------ Records supplied ------
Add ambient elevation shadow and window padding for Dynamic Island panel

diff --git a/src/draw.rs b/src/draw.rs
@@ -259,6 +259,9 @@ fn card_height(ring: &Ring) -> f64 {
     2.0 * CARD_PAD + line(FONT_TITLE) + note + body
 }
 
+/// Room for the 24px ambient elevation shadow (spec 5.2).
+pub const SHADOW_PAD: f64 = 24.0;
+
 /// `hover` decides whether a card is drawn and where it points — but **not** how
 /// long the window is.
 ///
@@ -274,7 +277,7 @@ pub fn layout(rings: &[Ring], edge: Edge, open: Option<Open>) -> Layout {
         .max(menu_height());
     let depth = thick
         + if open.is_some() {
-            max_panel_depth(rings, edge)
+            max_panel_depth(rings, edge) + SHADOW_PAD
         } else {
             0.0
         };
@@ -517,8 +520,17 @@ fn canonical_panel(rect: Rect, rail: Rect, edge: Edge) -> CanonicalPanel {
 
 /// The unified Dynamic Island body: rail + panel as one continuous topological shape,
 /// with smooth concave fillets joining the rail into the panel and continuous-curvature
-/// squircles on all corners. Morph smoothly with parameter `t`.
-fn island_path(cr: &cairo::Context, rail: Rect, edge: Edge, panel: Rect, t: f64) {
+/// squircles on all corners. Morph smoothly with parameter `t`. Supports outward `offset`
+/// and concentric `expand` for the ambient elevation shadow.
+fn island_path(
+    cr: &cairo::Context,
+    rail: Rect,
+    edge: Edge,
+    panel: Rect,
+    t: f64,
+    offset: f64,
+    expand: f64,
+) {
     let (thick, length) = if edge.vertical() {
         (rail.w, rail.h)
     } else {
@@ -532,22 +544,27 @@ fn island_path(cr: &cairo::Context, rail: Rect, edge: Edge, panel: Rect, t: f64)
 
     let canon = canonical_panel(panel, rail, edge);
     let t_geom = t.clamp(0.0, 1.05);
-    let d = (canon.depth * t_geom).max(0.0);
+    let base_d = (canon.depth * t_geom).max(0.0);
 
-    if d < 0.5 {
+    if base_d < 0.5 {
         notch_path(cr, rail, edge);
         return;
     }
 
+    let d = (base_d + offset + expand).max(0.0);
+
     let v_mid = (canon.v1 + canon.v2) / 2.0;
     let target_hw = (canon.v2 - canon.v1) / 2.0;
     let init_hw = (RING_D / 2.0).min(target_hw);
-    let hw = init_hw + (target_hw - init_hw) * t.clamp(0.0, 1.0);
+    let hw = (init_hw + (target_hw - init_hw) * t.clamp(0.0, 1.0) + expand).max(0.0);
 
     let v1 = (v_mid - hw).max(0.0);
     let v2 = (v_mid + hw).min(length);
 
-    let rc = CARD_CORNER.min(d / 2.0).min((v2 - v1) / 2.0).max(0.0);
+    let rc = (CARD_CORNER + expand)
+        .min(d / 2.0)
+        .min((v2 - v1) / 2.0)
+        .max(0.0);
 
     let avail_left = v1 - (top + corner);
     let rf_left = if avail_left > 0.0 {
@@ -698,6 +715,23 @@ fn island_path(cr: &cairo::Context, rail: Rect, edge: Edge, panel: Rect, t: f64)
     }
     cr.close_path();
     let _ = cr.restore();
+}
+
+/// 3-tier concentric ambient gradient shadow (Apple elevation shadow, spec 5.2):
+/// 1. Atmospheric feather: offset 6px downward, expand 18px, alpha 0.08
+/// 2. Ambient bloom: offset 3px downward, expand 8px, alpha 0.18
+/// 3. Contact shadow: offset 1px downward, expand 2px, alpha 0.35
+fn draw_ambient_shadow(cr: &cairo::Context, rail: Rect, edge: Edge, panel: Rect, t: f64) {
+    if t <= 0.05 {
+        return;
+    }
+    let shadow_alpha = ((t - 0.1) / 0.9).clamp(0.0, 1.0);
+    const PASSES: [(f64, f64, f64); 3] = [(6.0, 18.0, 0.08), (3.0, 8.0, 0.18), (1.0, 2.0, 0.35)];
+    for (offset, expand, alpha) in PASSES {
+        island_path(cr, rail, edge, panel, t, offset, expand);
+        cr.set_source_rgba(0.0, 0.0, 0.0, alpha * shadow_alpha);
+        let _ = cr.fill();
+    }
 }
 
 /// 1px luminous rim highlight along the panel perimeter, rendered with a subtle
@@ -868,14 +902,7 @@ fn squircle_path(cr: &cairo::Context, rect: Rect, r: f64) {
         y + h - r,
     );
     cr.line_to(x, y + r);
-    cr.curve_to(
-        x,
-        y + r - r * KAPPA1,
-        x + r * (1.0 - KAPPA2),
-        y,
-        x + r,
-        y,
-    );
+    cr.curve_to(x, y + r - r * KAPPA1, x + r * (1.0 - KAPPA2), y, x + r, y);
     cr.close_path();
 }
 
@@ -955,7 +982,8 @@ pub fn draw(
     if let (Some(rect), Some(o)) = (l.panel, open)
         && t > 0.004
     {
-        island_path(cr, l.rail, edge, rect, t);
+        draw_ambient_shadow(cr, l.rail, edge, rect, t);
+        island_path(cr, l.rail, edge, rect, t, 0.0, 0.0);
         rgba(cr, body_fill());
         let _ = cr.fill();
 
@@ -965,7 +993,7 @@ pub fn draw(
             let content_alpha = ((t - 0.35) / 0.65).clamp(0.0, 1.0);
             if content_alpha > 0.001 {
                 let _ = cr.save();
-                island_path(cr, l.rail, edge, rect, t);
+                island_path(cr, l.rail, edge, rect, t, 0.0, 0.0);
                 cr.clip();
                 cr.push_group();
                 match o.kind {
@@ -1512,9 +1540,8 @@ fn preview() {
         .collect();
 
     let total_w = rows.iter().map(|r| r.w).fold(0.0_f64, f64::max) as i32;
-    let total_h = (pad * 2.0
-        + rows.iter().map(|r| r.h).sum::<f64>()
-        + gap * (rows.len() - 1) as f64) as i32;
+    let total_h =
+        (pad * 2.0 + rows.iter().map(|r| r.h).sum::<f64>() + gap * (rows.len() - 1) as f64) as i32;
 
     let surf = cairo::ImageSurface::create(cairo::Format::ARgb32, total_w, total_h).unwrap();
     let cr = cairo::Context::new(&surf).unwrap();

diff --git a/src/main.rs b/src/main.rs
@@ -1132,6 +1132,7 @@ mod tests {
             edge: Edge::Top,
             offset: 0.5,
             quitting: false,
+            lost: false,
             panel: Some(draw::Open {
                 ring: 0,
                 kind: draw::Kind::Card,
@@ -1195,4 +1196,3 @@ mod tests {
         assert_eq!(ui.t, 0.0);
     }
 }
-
------
> **Exercise directions**:
Once you have read the entries, write them out again without altering a single character.

> **Response to this task**:
Add ambient elevation shadow and window padding for Dynamic Island panel

diff --git a/src/draw.rs b/src/draw.rs
@@ -259,6 +259,9 @@ fn card_height(ring: &Ring) -> f64 {
     2.0 * CARD_PAD + line(FONT_TITLE) + note + body
 }
 
+/// Room for the 24px ambient elevation shadow (spec 5.2).
+pub const SHADOW_PAD: f64 = 24.0;
+
 /// `hover` decides whether a card is drawn and where it points — but **not** how
 /// long the window is.
 ///
@@ -274,7 +277,7 @@ pub fn layout(rings: &[Ring], edge: Edge, open: Option<Open>) -> Layout {
         .max(menu_height());
     let depth = thick
         + if open.is_some() {
-            max_panel_depth(rings, edge)
+            max_panel_depth(rings, edge) + SHADOW_PAD
         } else {
             0.0
         };
@@ -517,8 +520,17 @@ fn canonical_panel(rect: Rect, rail: Rect, edge: Edge) -> CanonicalPanel {
 
 /// The unified Dynamic Island body: rail + panel as one continuous topological shape,
 /// with smooth concave fillets joining the rail into the panel and continuous-curvature
-/// squircles on all corners. Morph smoothly with parameter `t`.
-fn island_path(cr: &cairo::Context, rail: Rect, edge: Edge, panel: Rect, t: f64) {
+/// squircles on all corners. Morph smoothly with parameter `t`. Supports outward `offset`
+/// and concentric `expand` for the ambient elevation shadow.
+fn island_path(
+    cr: &cairo::Context,
+    rail: Rect,
+    edge: Edge,
+    panel: Rect,
+    t: f64,
+    offset: f64,
+    expand: f64,
+) {
     let (thick, length) = if edge.vertical() {
         (rail.w, rail.h)
     } else {
@@ -532,22 +544,27 @@ fn island_path(cr: &cairo::Context, rail: Rect, edge: Edge, panel: Rect, t: f64)
 
     let canon = canonical_panel(panel, rail, edge);
     let t_geom = t.clamp(0.0, 1.05);
-    let d = (canon.depth * t_geom).max(0.0);
+    let base_d = (canon.depth * t_geom).max(0.0);
 
-    if d < 0.5 {
+    if base_d < 0.5 {
         notch_path(cr, rail, edge);
         return;
     }
 
+    let d = (base_d + offset + expand).max(0.0);
+
     let v_mid = (canon.v1 + canon.v2) / 2.0;
     let target_hw = (canon.v2 - canon.v1) / 2.0;
     let init_hw = (RING_D / 2.0).min(target_hw);
-    let hw = init_hw + (target_hw - init_hw) * t.clamp(0.0, 1.0);
+    let hw = (init_hw + (target_hw - init_hw) * t.clamp(0.0, 1.0) + expand).max(0.0);
 
     let v1 = (v_mid - hw).max(0.0);
     let v2 = (v_mid + hw).min(length);
 
-    let rc = CARD_CORNER.min(d / 2.0).min((v2 - v1) / 2.0).max(0.0);
+    let rc = (CARD_CORNER + expand)
+        .min(d / 2.0)
+        .min((v2 - v1) / 2.0)
+        .max(0.0);
 
     let avail_left = v1 - (top + corner);
     let rf_left = if avail_left > 0.0 {
@@ -698,6 +715,23 @@ fn island_path(cr: &cairo::Context, rail: Rect, edge: Edge, panel: Rect, t: f64)
     }
     cr.close_path();
     let _ = cr.restore();
+}
+
+/// 3-tier concentric ambient gradient shadow (Apple elevation shadow, spec 5.2):
+/// 1. Atmospheric feather: offset 6px downward, expand 18px, alpha 0.08
+/// 2. Ambient bloom: offset 3px downward, expand 8px, alpha 0.18
+/// 3. Contact shadow: offset 1px downward, expand 2px, alpha 0.35
+fn draw_ambient_shadow(cr: &cairo::Context, rail: Rect, edge: Edge, panel: Rect, t: f64) {
+    if t <= 0.05 {
+        return;
+    }
+    let shadow_alpha = ((t - 0.1) / 0.9).clamp(0.0, 1.0);
+    const PASSES: [(f64, f64, f64); 3] = [(6.0, 18.0, 0.08), (3.0, 8.0, 0.18), (1.0, 2.0, 0.35)];
+    for (offset, expand, alpha) in PASSES {
+        island_path(cr, rail, edge, panel, t, offset, expand);
+        cr.set_source_rgba(0.0, 0.0, 0.0, alpha * shadow_alpha);
+        let _ = cr.fill();
+    }
 }
 
 /// 1px luminous rim highlight along the panel perimeter, rendered with a subtle
@@ -868,14 +902,7 @@ fn squircle_path(cr: &cairo::Context, rect: Rect, r: f64) {
         y + h - r,
     );
     cr.line_to(x, y + r);
-    cr.curve_to(
-        x,
-        y + r - r * KAPPA1,
-        x + r * (1.0 - KAPPA2),
-        y,
-        x + r,
-        y,
-    );
+    cr.curve_to(x, y + r - r * KAPPA1, x + r * (1.0 - KAPPA2), y, x + r, y);
     cr.close_path();
 }
 
@@ -955,7 +982,8 @@ pub fn draw(
     if let (Some(rect), Some(o)) = (l.panel, open)
         && t > 0.004
     {
-        island_path(cr, l.rail, edge, rect, t);
+        draw_ambient_shadow(cr, l.rail, edge, rect, t);
+        island_path(cr, l.rail, edge, rect, t, 0.0, 0.0);
         rgba(cr, body_fill());
         let _ = cr.fill();
 
@@ -965,7 +993,7 @@ pub fn draw(
             let content_alpha = ((t - 0.35) / 0.65).clamp(0.0, 1.0);
             if content_alpha > 0.001 {
                 let _ = cr.save();
-                island_path(cr, l.rail, edge, rect, t);
+                island_path(cr, l.rail, edge, rect, t, 0.0, 0.0);
                 cr.clip();
                 cr.push_group();
                 match o.kind {
@@ -1512,9 +1540,8 @@ fn preview() {
         .collect();
 
     let total_w = rows.iter().map(|r| r.w).fold(0.0_f64, f64::max) as i32;
-    let total_h = (pad * 2.0
-        + rows.iter().map(|r| r.h).sum::<f64>()
-        + gap * (rows.len() - 1) as f64) as i32;
+    let total_h =
+        (pad * 2.0 + rows.iter().map(|r| r.h).sum::<f64>() + gap * (rows.len() - 1) as f64) as i32;
 
     let surf = cairo::ImageSurface::create(cairo::Format::ARgb32, total_w, total_h).unwrap();
     let cr = cairo::Context::new(&surf).unwrap();

diff --git a/src/main.rs b/src/main.rs
@@ -1132,6 +1132,7 @@ mod tests {
             edge: Edge::Top,
             offset: 0.5,
             quitting: false,
+            lost: false,
             panel: Some(draw::Open {
                 ring: 0,
                 kind: draw::Kind::Card,
@@ -1195,4 +1196,3 @@ mod tests {
         assert_eq!(ui.t, 0.0);
     }
 }
-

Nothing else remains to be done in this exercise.